_WHAT YOU WILL DO_. Work out how many lines of the listing below include the string "Answer", and give that number alone.

_SOURCE MATERIAL_.
————

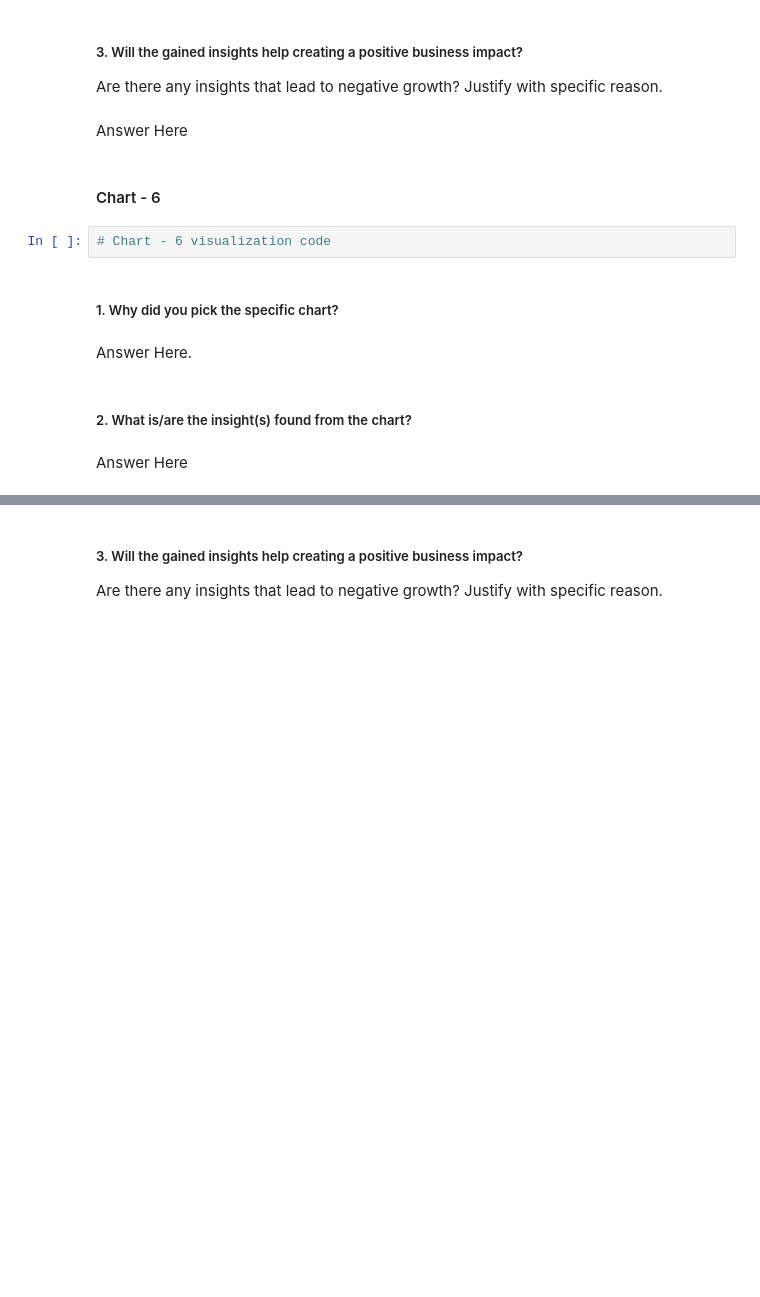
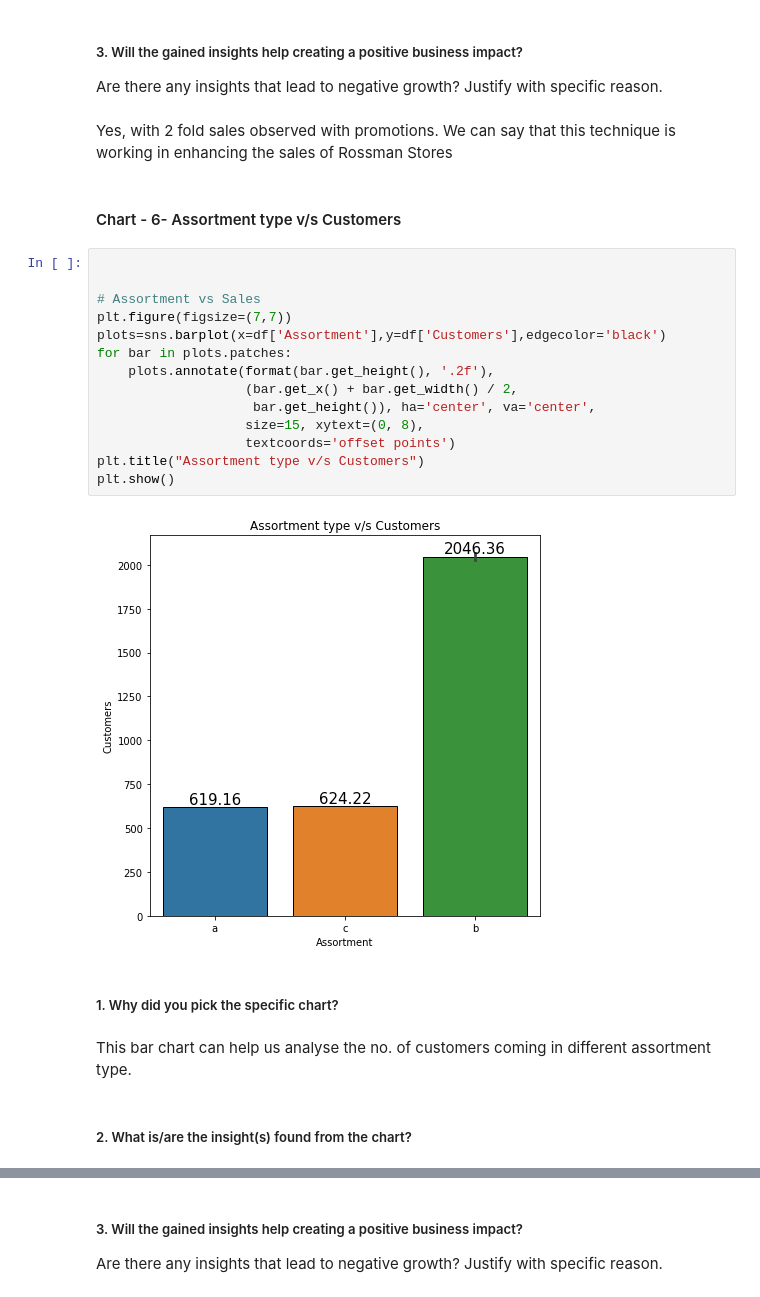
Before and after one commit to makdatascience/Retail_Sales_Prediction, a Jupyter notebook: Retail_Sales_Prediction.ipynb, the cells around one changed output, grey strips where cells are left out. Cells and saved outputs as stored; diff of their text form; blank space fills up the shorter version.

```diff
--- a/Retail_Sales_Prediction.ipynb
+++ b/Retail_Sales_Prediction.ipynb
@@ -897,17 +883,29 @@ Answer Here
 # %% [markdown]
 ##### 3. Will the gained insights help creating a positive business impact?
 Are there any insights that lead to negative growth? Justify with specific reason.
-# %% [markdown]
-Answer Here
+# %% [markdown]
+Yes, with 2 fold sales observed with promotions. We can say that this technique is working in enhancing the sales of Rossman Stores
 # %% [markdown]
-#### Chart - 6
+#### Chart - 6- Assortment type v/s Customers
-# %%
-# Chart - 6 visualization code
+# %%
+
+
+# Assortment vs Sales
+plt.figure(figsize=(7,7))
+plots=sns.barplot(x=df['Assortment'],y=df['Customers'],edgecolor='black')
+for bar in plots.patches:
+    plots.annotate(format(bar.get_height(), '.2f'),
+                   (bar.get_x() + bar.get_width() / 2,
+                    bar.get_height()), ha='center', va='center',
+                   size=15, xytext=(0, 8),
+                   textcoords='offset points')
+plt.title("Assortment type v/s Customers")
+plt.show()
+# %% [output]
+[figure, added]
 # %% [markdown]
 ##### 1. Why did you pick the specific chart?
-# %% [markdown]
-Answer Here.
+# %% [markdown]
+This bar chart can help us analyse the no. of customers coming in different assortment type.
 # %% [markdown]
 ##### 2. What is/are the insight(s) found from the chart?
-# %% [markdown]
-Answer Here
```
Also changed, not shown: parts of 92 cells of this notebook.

————

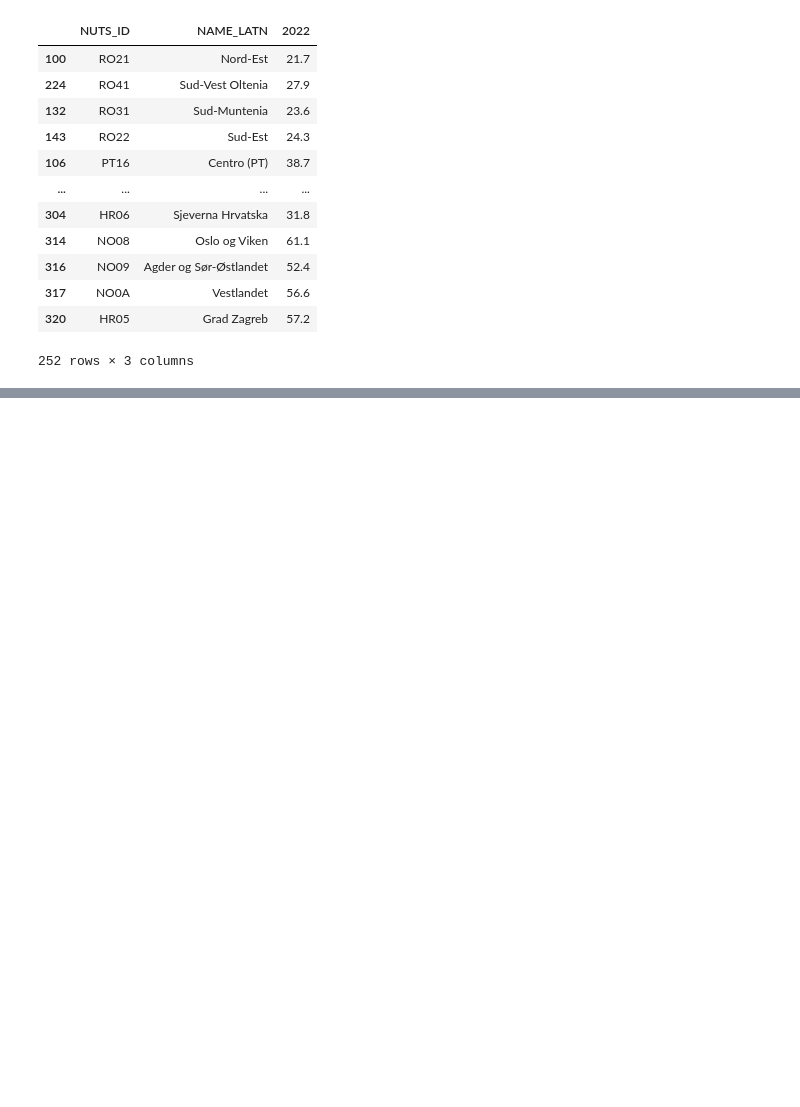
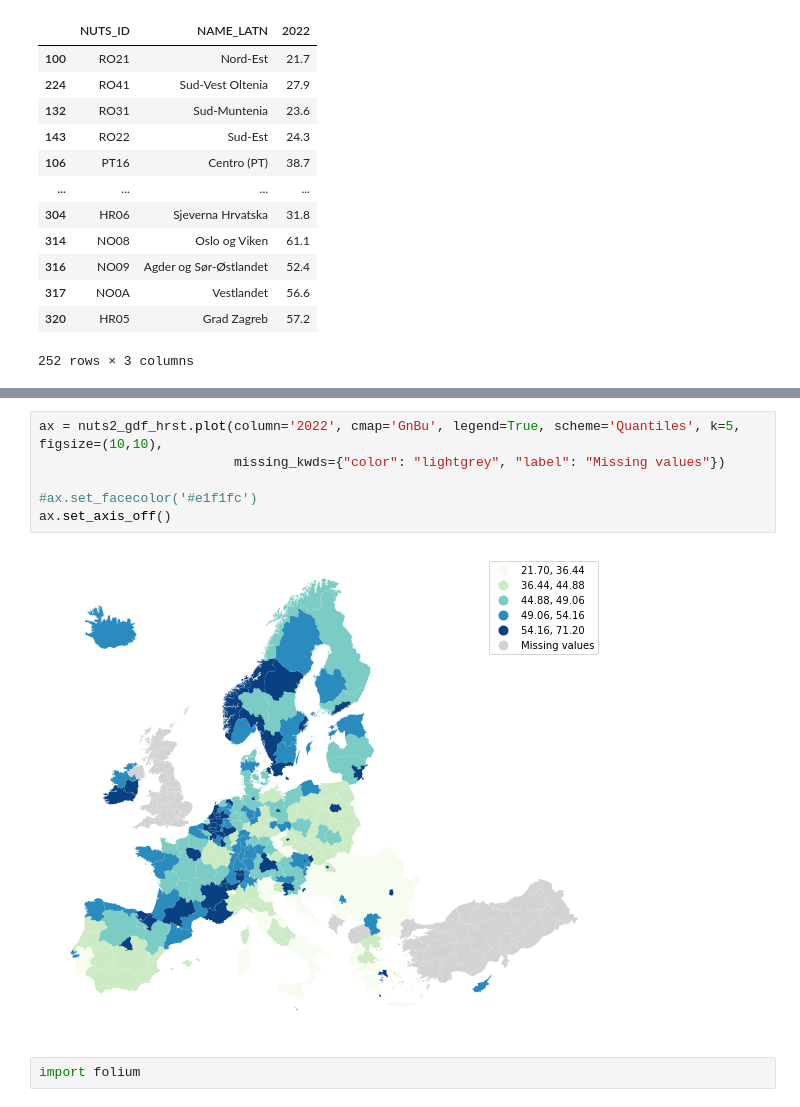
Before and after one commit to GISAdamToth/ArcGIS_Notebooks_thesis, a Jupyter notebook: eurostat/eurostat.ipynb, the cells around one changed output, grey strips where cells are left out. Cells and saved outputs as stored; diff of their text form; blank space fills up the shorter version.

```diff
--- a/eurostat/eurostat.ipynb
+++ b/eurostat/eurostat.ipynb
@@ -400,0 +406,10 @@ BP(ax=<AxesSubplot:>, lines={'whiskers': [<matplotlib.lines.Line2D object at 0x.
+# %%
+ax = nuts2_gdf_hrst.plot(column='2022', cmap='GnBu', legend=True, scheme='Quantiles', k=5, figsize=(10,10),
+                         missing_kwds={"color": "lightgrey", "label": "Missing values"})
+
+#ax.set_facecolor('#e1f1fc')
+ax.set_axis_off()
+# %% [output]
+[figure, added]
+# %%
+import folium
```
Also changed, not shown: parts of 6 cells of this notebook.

————

_WRITTEN REPLY_. 4